U.S. Rep. John Lewis has an advanced form of pancreatic cancer, he announced in a Dec. 29 press release.

“I have been in some kind of fight – for freedom, equality, basic human rights – for nearly my entire life. I have never faced a fight quite like the one I have now,” said the Atlanta Democrat, whose 5th Congressional District includes part of southern Buckhead.

U.S. Rep. John Lewis. (Special)

Lewis, 79, was among the leading figures in the 1960s Civil Rights movement. He has held the Congressional seat since 1987.

Gov. Brian Kemp quickly responded on social media, saying, “John Lewis has always been a fighter and I know he will approach this challenge the same way: with passion, grit, and determination.” Kemp said he and his family will join “millions of people” in praying for Lewis and Lewis’s family.

U.S. Sen. David Perdue (R-Ga.) and his wife Bonnie offered support on social media as well.

“John Lewis is a warrior,” said Perdue. “If there’s anyone who can beat this, it’s him. Bonnie and I join the entire nation in praying for his strength in the days ahead.”

Atlanta Mayor Keisha Lance Bottoms issued a written statement of support.

“John Lewis is a national treasure and the embodiment of the spirit of Atlanta,” said Bottoms. “He has spent his entire life on the front lines of the fight for equality, peace and justice. As he now takes on his next fight, as a community of faith, we stand in agreement with him, believing that God is still on the throne, and that healing and restoration are on the horizon.”

The following is Lewis’s full statement from his press release:

“I have been in some kind of fight – for freedom, equality, basic human rights – for nearly my entire life. I have never faced a fight quite like the one I have now.

“This month in a routine medical visit, and subsequent tests, doctors discovered Stage IV pancreatic cancer. This diagnosis has been reconfirmed.

“While I am clear-eyed about the prognosis, doctors have told me that recent medical advances have made this type of cancer treatable in many cases, that treatment options are no longer as debilitating as they once were, and that I have a fighting chance.

“So I have decided to do what I know to do and do what I have always done: I am going to fight it and keep fighting for the Beloved Community. We still have many bridges to cross.

“To my constituents: being your representative in Congress is the honor of a lifetime. I will return to Washington in coming days to continue our work and begin my treatment plan, which will occur over the next several weeks. I may miss a few votes during this period, but with God’s grace I will be back on the front lines soon.

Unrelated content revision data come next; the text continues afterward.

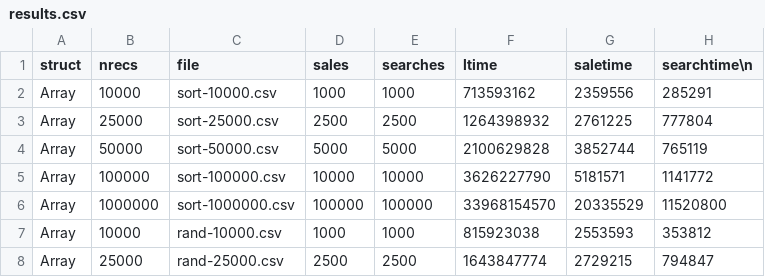
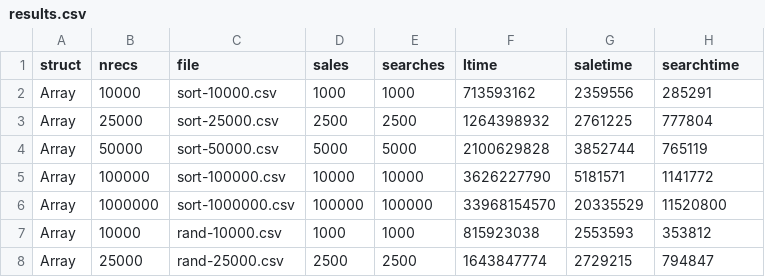
Before and after one commit to adamacosta/dsa-inventory-project, a CSV file: bin/results.csv, drawn as a sheet; only a part is shown.

```diff
--- a/bin/results.csv
+++ b/bin/results.csv
@@ -1,2 +1,2 @@
-struct,nrecs,file,sales,searches,ltime,saletime,searchtime\n
+struct,nrecs,file,sales,searches,ltime,saletime,searchtime
 Array,10000,sort-10000.csv,1000,1000,713593162,2359556,285291
```
Also changed, not shown: 2 other files.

“Please keep me in your prayers as I begin this journey.”

Update: This story has been updated with comment from Mayor Keisha Lance Bottoms.